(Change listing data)
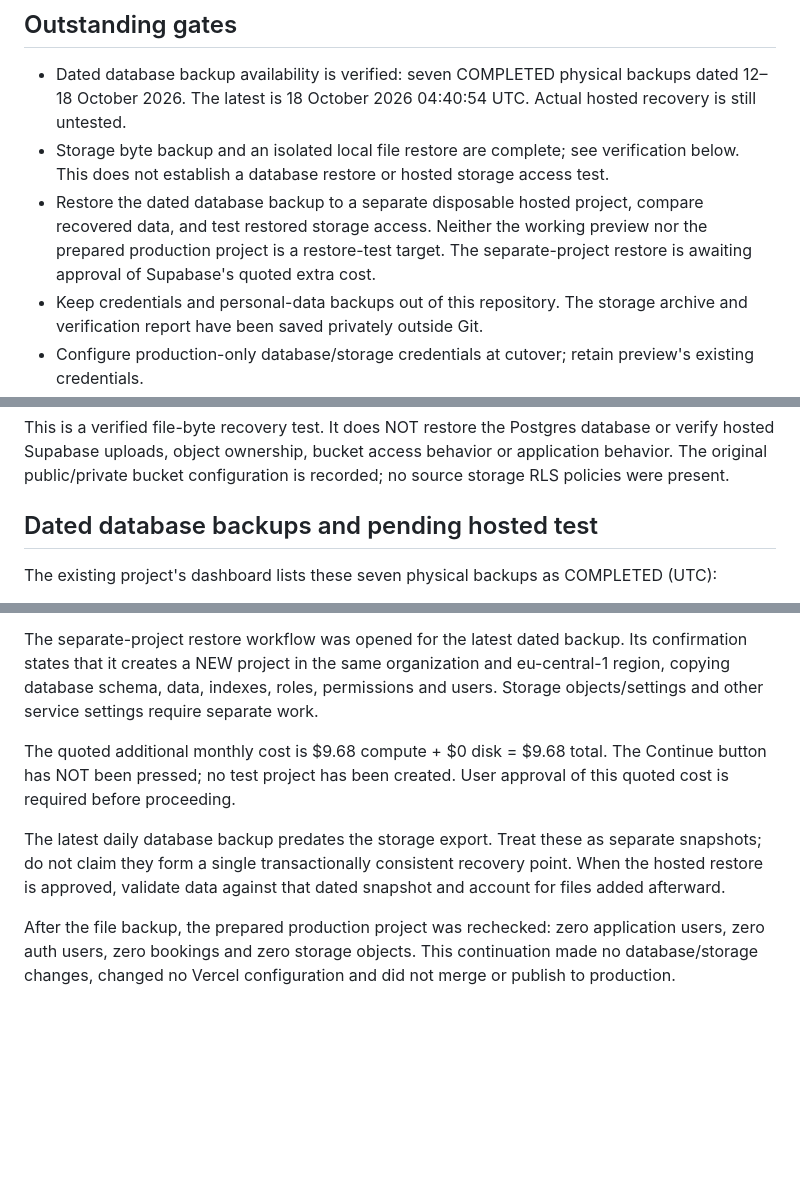
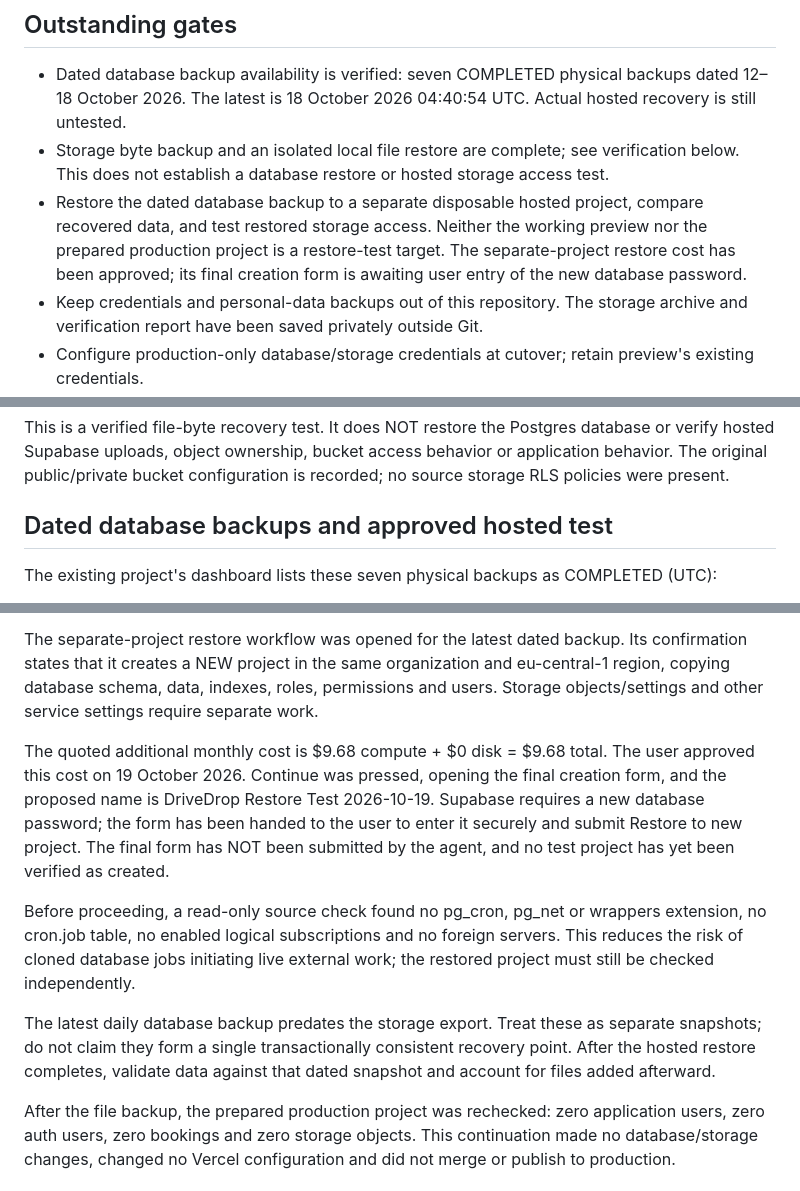
Before and after one commit to kylebutler123-create/drivedrop, a Markdown page: docs/production-database-preparation.md, 3 parts joined by grey strips. Drawn GitHub-style; blank space fills up the shorter version.

Commit message:
Record approved restore test and secure password handoff

```diff
--- a/docs/production-database-preparation.md
+++ b/docs/production-database-preparation.md
@@ -35,7 +35,7 @@ The existing production website and preview therefore remain connected to the or
 
 - Dated database backup availability is verified: seven COMPLETED physical backups dated 12–18 October 2026. The latest is 18 October 2026 04:40:54 UTC. Actual hosted recovery is still untested.
 - Storage byte backup and an isolated local file restore are complete; see verification below. This does not establish a database restore or hosted storage access test.
-- Restore the dated database backup to a separate disposable hosted project, compare recovered data, and test restored storage access. Neither the working preview nor the prepared production project is a restore-test target. The separate-project restore is awaiting approval of Supabase's quoted extra cost.
+- Restore the dated database backup to a separate disposable hosted project, compare recovered data, and test restored storage access. Neither the working preview nor the prepared production project is a restore-test target. The separate-project restore cost has been approved; its final creation form is awaiting user entry of the new database password.
 - Keep credentials and personal-data backups out of this repository. The storage archive and verification report have been saved privately outside Git.
 - Configure production-only database/storage credentials at cutover; retain preview's existing credentials.
 - Bootstrap the real admin account securely; no accounts were seeded.
@@ -74,7 +74,7 @@ Verification:
 
 This is a verified file-byte recovery test. It does NOT restore the Postgres database or verify hosted Supabase uploads, object ownership, bucket access behavior or application behavior. The original public/private bucket configuration is recorded; no source storage RLS policies were present.
 
-## Dated database backups and pending hosted test
+## Dated database backups and approved hosted test
 
 The existing project's dashboard lists these seven physical backups as COMPLETED (UTC):
 - 18 October 2026 04:40:54
@@ -87,8 +87,10 @@ The existing project's dashboard lists these seven physical backups as COMPLETED
 
 The separate-project restore workflow was opened for the latest dated backup. Its confirmation states that it creates a NEW project in the same organization and eu-central-1 region, copying database schema, data, indexes, roles, permissions and users. Storage objects/settings and other service settings require separate work.
 
-The quoted additional monthly cost is $9.68 compute + $0 disk = $9.68 total. The Continue button has NOT been pressed; no test project has been created. User approval of this quoted cost is required before proceeding.
+The quoted additional monthly cost is $9.68 compute + $0 disk = $9.68 total. The user approved this cost on 19 October 2026. Continue was pressed, opening the final creation form, and the proposed name is DriveDrop Restore Test 2026-10-19. Supabase requires a new database password; the form has been handed to the user to enter it securely and submit Restore to new project. The final form has NOT been submitted by the agent, and no test project has yet been verified as created.
 
-The latest daily database backup predates the storage export. Treat these as separate snapshots; do not claim they form a single transactionally consistent recovery point. When the hosted restore is approved, validate data against that dated snapshot and account for files added afterward.
+Before proceeding, a read-only source check found no pg_cron, pg_net or wrappers extension, no cron.job table, no enabled logical subscriptions and no foreign servers. This reduces the risk of cloned database jobs initiating live external work; the restored project must still be checked independently.
+
+The latest daily database backup predates the storage export. Treat these as separate snapshots; do not claim they form a single transactionally consistent recovery point. After the hosted restore completes, validate data against that dated snapshot and account for files added afterward.
 
 After the file backup, the prepared production project was rechecked: zero application users, zero auth users, zero bookings and zero storage objects. This continuation made no database/storage changes, changed no Vercel configuration and did not merge or publish to production.
```
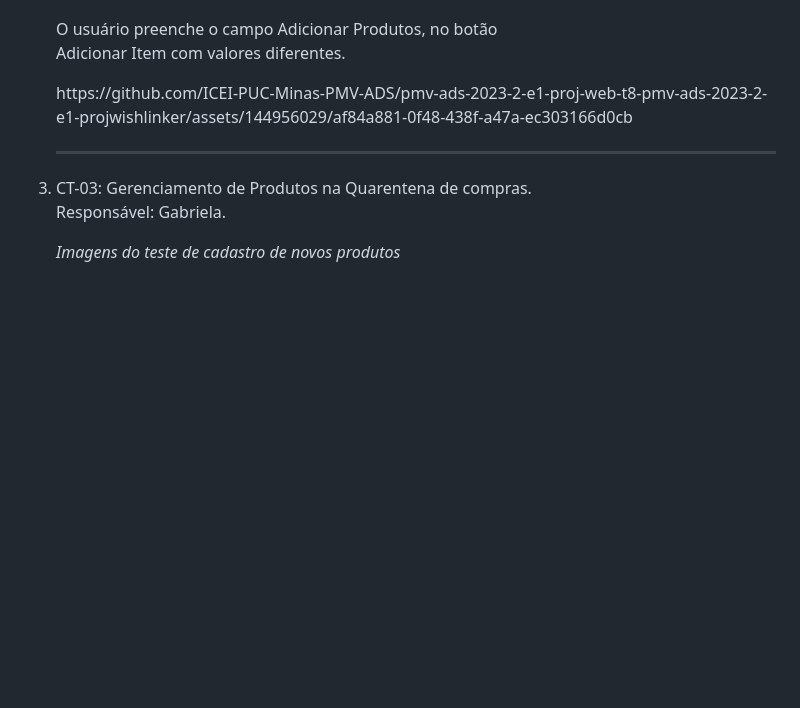
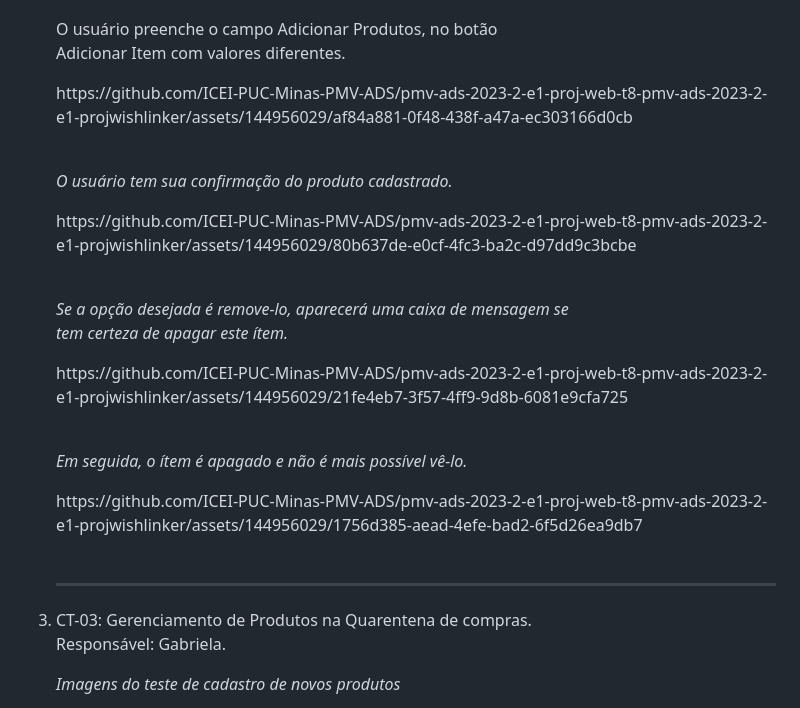
Before and after one commit to ICEI-PUC-Minas-PMV-ADS/pmv-ads-2023-2-e1-proj-web-t8-pmv-ads-2023-2-e1-projwishlinker, a Markdown page: documentos/08-Registro de Testes de Software.md, the part around the change. Drawn GitHub-style; blank space fills up the shorter version.

Commit message:
Update 08-Registro de Testes de Software.md
Teste de registro

```diff
--- a/documentos/08-Registro de Testes de Software.md
+++ b/documentos/08-Registro de Testes de Software.md
@@ -22,8 +22,14 @@ Os testes funcionais realizados na aplicação web são descritos a seguir.
        <p>Imagem, descrição do teste e resultados</p>
        <p><i></i>O usuário preenche o campo Adicionar Produtos, no botão <br>
        Adicionar Item com valores diferentes.</i></p>
-       https://github.com/ICEI-PUC-Minas-PMV-ADS/pmv-ads-2023-2-e1-proj-web-t8-pmv-ads-2023-2-e1-projwishlinker/assets/144956029/af84a881-0f48-438f-a47a-ec303166d0cb
-
+       https://github.com/ICEI-PUC-Minas-PMV-ADS/pmv-ads-2023-2-e1-proj-web-t8-pmv-ads-2023-2-e1-projwishlinker/assets/144956029/af84a881-0f48-438f-a47a-ec303166d0cb <br><br>
+       <p><i>O usuário tem sua confirmação do produto cadastrado.</i></p>
+       https://github.com/ICEI-PUC-Minas-PMV-ADS/pmv-ads-2023-2-e1-proj-web-t8-pmv-ads-2023-2-e1-projwishlinker/assets/144956029/80b637de-e0cf-4fc3-ba2c-d97dd9c3bcbe <br><br>
+       <p><i>Se a opção desejada é remove-lo, aparecerá uma caixa de mensagem se <br>
+         tem certeza de apagar este ítem.</i></p>
+         https://github.com/ICEI-PUC-Minas-PMV-ADS/pmv-ads-2023-2-e1-proj-web-t8-pmv-ads-2023-2-e1-projwishlinker/assets/144956029/21fe4eb7-3f57-4ff9-9d8b-6081e9cfa725 <br><br>
+         <p><i>Em seguida, o ítem é apagado e não é mais possível vê-lo.</i></p>
+         https://github.com/ICEI-PUC-Minas-PMV-ADS/pmv-ads-2023-2-e1-proj-web-t8-pmv-ads-2023-2-e1-projwishlinker/assets/144956029/1756d385-aead-4efe-bad2-6f5d26ea9db7 <br><br>
   </li>
   <hr>
   <li> CT-03: Gerenciamento de Produtos na Quarentena de compras.<br>
```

Your goal -
Lines above with "physical" in them are the ones to copy.

Solution for this exercise -
 - Dated database backup availability is verified: seven COMPLETED physical backups dated 12–18 October 2026. The latest is 18 October 2026 04:40:54 UTC. Actual hosted recovery is still untested.
 The existing project's dashboard lists these seven physical backups as COMPLETED (UTC):
@@ -87,8 +87,10 @@ The existing project's dashboard lists these seven physical backups as COMPLETED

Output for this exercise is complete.